The event loop

The life-cycle of events in Indigo is very strict so that we can support referential transparency.

Key features of events:

The events list received by the frame is never empty, it always contains one Frametick event, and it is always last.

Indigo processes events as follows:

  1. The current frame emits events via Outcomes. These events are not available to the current frame.
  2. Most events are sent to a queue, but some system specific events will be processed and actioned immediately, specifically:
  1. Audio events
  1. Network events
  1. Storage events
  1. Asset load events
  2. When the next frame starts, all the messages that went to the queue are retrieved in order, and the FrameTick is appended.
  3. The events are then used to construct the InputState which is included as part of the FrameContext.
  4. The events are then consumed as follows (note that each stage could create new events to be processed on the next frame):
  1. The events are sent to the model update function in order.
  1. The events are sent to the view model update function in order.
  1. The events are sent to the subsystem update functions in order.
  1. The events are passed to scene elements to process entity events.
  2. All events are then discarded.

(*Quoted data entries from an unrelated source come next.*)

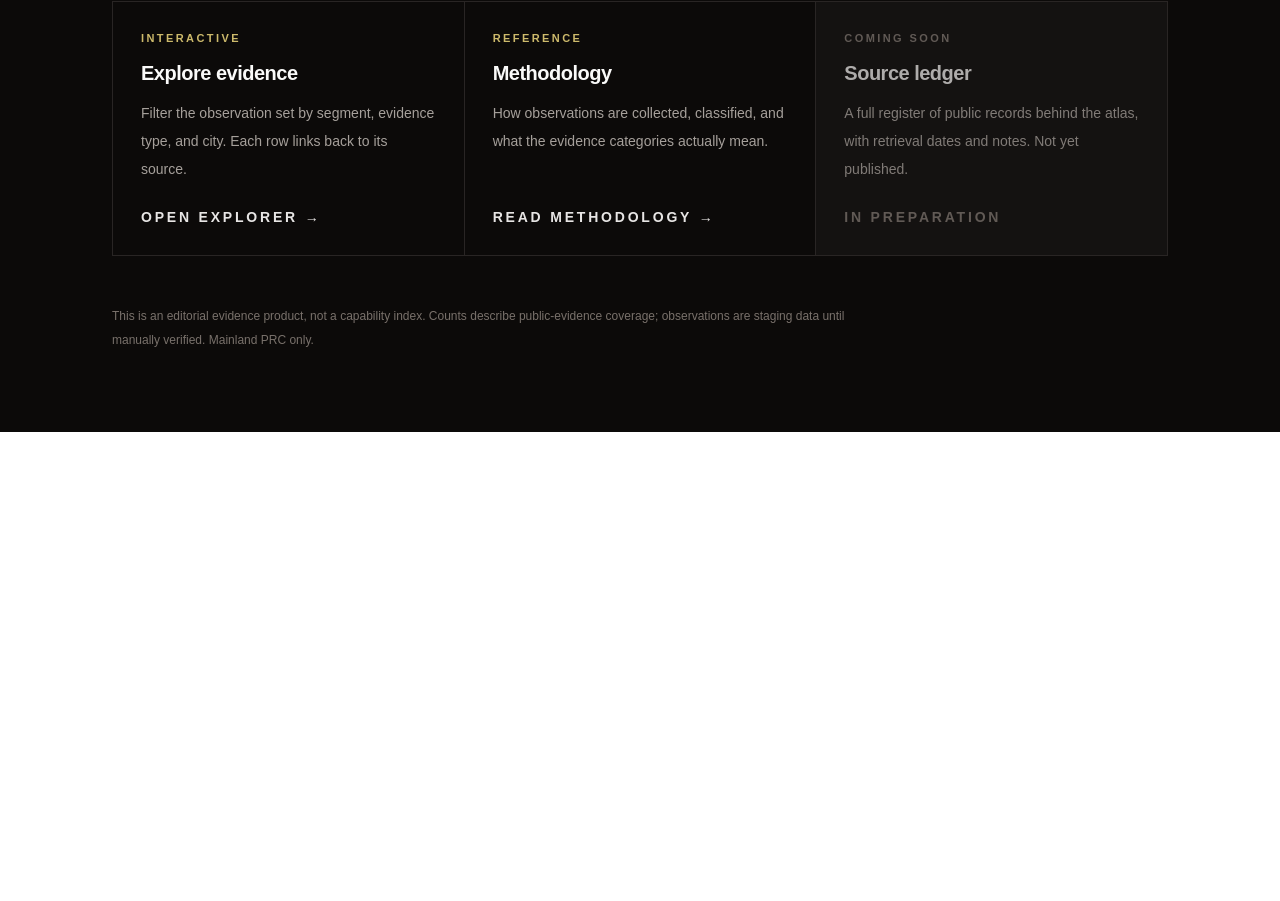
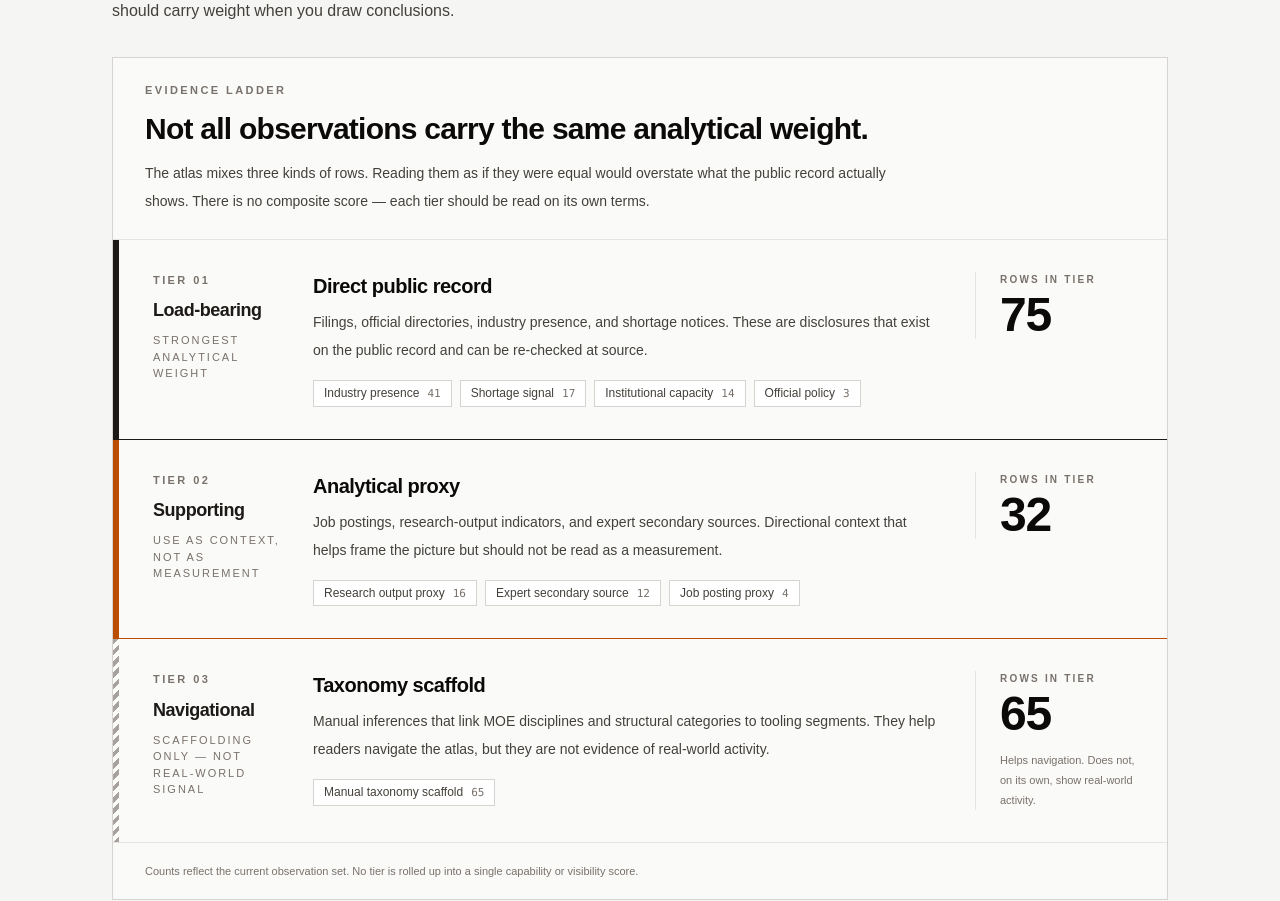
Before and after one commit to yippy141/china-semiconductor-tooling-talent-atlas, a Next.js app: page / in a window 1280 px wide. Shown: the part 5786-6687 px from the top of the page. Before the commit the page ends 6218 px from the top, so only its background shows below. Built offline with nearby package versions, Linux system fonts and the light colour scheme.

Commit message:
Add evidence ladder

```diff
--- a/app/page.tsx
+++ b/app/page.tsx
@@ -10,6 +10,7 @@ import { segmentProfiles } from "@/data/editorial/segment-profiles";
 import { audienceImplications } from "@/data/editorial/audience-implications";
 import { CitySignalMap } from "@/components/atlas/city-signal-map";
 import { CapabilityRoleMatrix } from "@/components/atlas/capability-role-matrix";
+import { EvidenceLadder } from "@/components/atlas/evidence-ladder";
 
 const numberFormatter = new Intl.NumberFormat("en-US");
 
@@ -265,6 +266,25 @@ export default function HomePage() {
         </div>
       </section>
 
+      <section className="border-b border-stone-200 bg-stone-100">
+        <div className="mx-auto w-full max-w-6xl px-6 py-20 sm:px-10 lg:px-12">
+          <div className="mb-8 max-w-3xl">
+            <p className="text-xs font-semibold uppercase tracking-[0.22em] text-stone-500">
+              How to read the rows
+            </p>
+            <h2 className="mt-3 text-3xl font-semibold tracking-tight sm:text-4xl">
+              An evidence ladder, not a leaderboard.
+            </h2>
+            <p className="mt-4 text-base leading-7 text-stone-700">
+              Before opening the explorer or the methodology, see how the
+              observation set is layered — and which rows should carry weight
+              when you draw conclusions.
+            </p>
+          </div>
+          <EvidenceLadder />
+        </div>
+      </section>
+
       <section className="bg-stone-950 text-stone-100">
         <div className="mx-auto w-full max-w-6xl px-6 py-20 sm:px-10 lg:px-12">
           <div className="flex flex-col gap-3 sm:flex-row sm:items-end sm:justify-between">
--- /dev/null
+++ b/components/atlas/evidence-ladder.tsx
@@ -0,0 +1,174 @@
+import {
+  evidenceGroupLabels,
+  evidenceTypeGroups,
+  observationsByEvidenceGroup,
+  observationsByEvidenceType,
+  type EvidenceGroup,
+} from "@/lib/atlas-analytics";
+
+type Tier = {
+  group: EvidenceGroup;
+  index: string;
+  framing: string;
+  description: string;
+  weightLabel: string;
+  accent: string;
+  rule: string;
+};
+
+const tiers: Tier[] = [
+  {
+    group: "direct_public_record",
+    index: "01",
+    framing: "Load-bearing",
+    description:
+      "Filings, official directories, industry presence, and shortage notices. These are disclosures that exist on the public record and can be re-checked at source.",
+    weightLabel: "Strongest analytical weight",
+    accent: "bg-stone-900",
+    rule: "border-stone-900",
+  },
+  {
+    group: "analytical_proxy",
+    index: "02",
+    framing: "Supporting",
+    description:
+      "Job postings, research-output indicators, and expert secondary sources. Directional context that helps frame the picture but should not be read as a measurement.",
+    weightLabel: "Use as context, not as measurement",
+    accent: "bg-amber-700",
+    rule: "border-amber-700",
+  },
+  {
+    group: "taxonomy_scaffold",
+    index: "03",
+    framing: "Navigational",
+    description:
+      "Manual inferences that link MOE disciplines and structural categories to tooling segments. They help readers navigate the atlas, but they are not evidence of real-world activity.",
+    weightLabel: "Scaffolding only — not real-world signal",
+    accent:
+      "bg-[repeating-linear-gradient(135deg,#a8a29e_0,#a8a29e_4px,transparent_4px,transparent_8px)]",
+    rule: "border-stone-400 border-dashed",
+  },
+];
+
+const countByGroup = new Map<string, number>(
+  observationsByEvidenceGroup.map((row) => [row.id, row.count]),
+);
+
+const subTypesByGroup: Record<
+  EvidenceGroup,
+  { label: string; count: number }[]
+> = {
+  direct_public_record: [],
+  analytical_proxy: [],
+  taxonomy_scaffold: [],
+};
+
+for (const row of observationsByEvidenceType) {
+  const group = evidenceTypeGroups[row.id];
+  if (!group) continue;
+  subTypesByGroup[group].push({ label: row.label, count: row.count });
+}
+
+const numberFormatter = new Intl.NumberFormat("en-US");
+
+export function EvidenceLadder() {
+  return (
+    <section
+      aria-labelledby="evidence-ladder-heading"
+      className="border border-stone-300 bg-stone-50"
+    >
+      <header className="flex flex-col gap-3 border-b border-stone-200 px-6 py-6 sm:px-8">
+        <p className="text-[11px] font-semibold uppercase tracking-[0.22em] text-stone-500">
+          Evidence ladder
+        </p>
+        <h3
+          id="evidence-ladder-heading"
+          className="text-2xl font-semibold tracking-tight text-stone-950 sm:text-3xl"
+        >
+          Not all observations carry the same analytical weight.
+        </h3>
+        <p className="max-w-3xl text-sm leading-7 text-stone-700">
+          The atlas mixes three kinds of rows. Reading them as if they were
+          equal would overstate what the public record actually shows. There is
+          no composite score — each tier should be read on its own terms.
+        </p>
+      </header>
+
+      <ol className="flex flex-col">
+        {tiers.map((tier) => {
+          const groupLabel = evidenceGroupLabels[tier.group];
+          const total = countByGroup.get(tier.group) ?? 0;
+          const subTypes = subTypesByGroup[tier.group];
+
+          return (
+            <li
+              key={tier.group}
+              className={`relative grid grid-cols-1 gap-6 border-b ${tier.rule} px-6 py-8 last:border-b-0 sm:px-8 md:grid-cols-[8.5rem_1fr_10rem] md:items-start md:gap-8`}
+            >
+              <span
+                aria-hidden
+                className={`absolute left-0 top-0 h-full w-1.5 ${tier.accent}`}
+              />
+
+              <div className="pl-2">
+                <p className="text-[11px] font-semibold uppercase tracking-[0.22em] text-stone-500">
+                  Tier {tier.index}
+                </p>
+                <p className="mt-2 text-lg font-semibold tracking-tight text-stone-900">
+                  {tier.framing}
+                </p>
+                <p className="mt-2 text-[11px] uppercase tracking-[0.18em] text-stone-500">
+                  {tier.weightLabel}
+                </p>
+              </div>
+
+              <div className="pl-2 md:pl-0">
+                <h4 className="text-xl font-semibold tracking-tight text-stone-950">
+                  {groupLabel}
+                </h4>
+                <p className="mt-2 text-sm leading-7 text-stone-700">
+                  {tier.description}
+                </p>
+                {subTypes.length > 0 ? (
+                  <ul className="mt-4 flex flex-wrap gap-2">
+                    {subTypes.map((subType) => (
+                      <li
+                        key={subType.label}
+                        className="inline-flex items-baseline gap-2 border border-stone-300 bg-white px-2.5 py-1 text-xs text-stone-700"
+                      >
+                        <span>{subType.label}</span>
+                        <span className="font-mono text-[11px] text-stone-500">
+                          {numberFormatter.format(subType.count)}
+                        </span>
+                      </li>
+                    ))}
+                  </ul>
+                ) : null}
+              </div>
+
+              <div className="pl-2 md:border-l md:border-stone-200 md:pl-6">
+                <p className="text-[10px] font-semibold uppercase tracking-[0.22em] text-stone-500">
+                  Rows in tier
+                </p>
+                <p className="mt-1 text-4xl font-semibold tracking-tight text-stone-950 sm:text-5xl">
+                  {numberFormatter.format(total)}
+                </p>
+                {tier.group === "taxonomy_scaffold" ? (
+                  <p className="mt-3 text-[11px] leading-5 text-stone-500">
+                    Helps navigation. Does not, on its own, show real-world
+                    activity.
+                  </p>
+                ) : null}
+              </div>
+            </li>
+          );
+        })}
+      </ol>
+
+      <p className="border-t border-stone-200 px-6 py-4 text-[11px] leading-6 text-stone-500 sm:px-8">
+        Counts reflect the current observation set. No tier is rolled up into a
+        single capability or visibility score.
+      </p>
+    </section>
+  );
+}
```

All events must be tagged with the GlobalEvent trait in order for Indigo to process them.

You can create your own events by simply extending GlobalEvent.


Full Screen


The CanvasGainedFocus and CanvasLostFocus are very similar to their Application* counterparts. The main difference is that the game canvas can lose focus independently of the application if the game is being run from inside a web application (such as a Tyrian App or game site). In this scenario the Canvas* events will fire whenever the canvas loses or gains focus from the user clicking around the external parts of the site, and will also fire when the application loses or gains focus.


Handling InputEvents can be a bit tricky in some situations, so Indigo includes Mouse and Keyboard classes that can be accessed from the frame context, providing a rich interface to gather more complex information from those input devices.


What did the mouse do and at what location?

A Mouse event consists of the following properties:

For events (such as Click) where a button is pressed, an additional button property is provided.

Up to five mouse buttons are supported, including the most common left, middle and right buttons.

The following events are available:



There is only one audio event used to play one off sound effects, since background music is described on the SceneUpdateFragment.

Network events

It's important to be aware that a network is considered online if there is access to the local network only. As such, an online network is not a guarantee that the internet or indeed a single resource on the internet is available.

Web socket events

HTTP events


Used to load and save data from local storage.

Should any of the above fail one of the following StorageEventError types will be raised as a separate event.


These are the low level events used to load additional assets at runtime. If you want a slightly more sophisticated loading experience, please look at the asset bundle loader sub system.

Note that the LoadAsset event is a convenience event, and in fact loads a bundle containing one element, which is why there is no corresponding "AssetLoadError" event, just the bundle version.

The load events also have a makeAvailable flag, which if set to false, loads the asset to the browsers cache but doesn't add it to the engine, this means you can add it to the engine quickly later. The available flag on the response indicates whether the asset has been made available or not.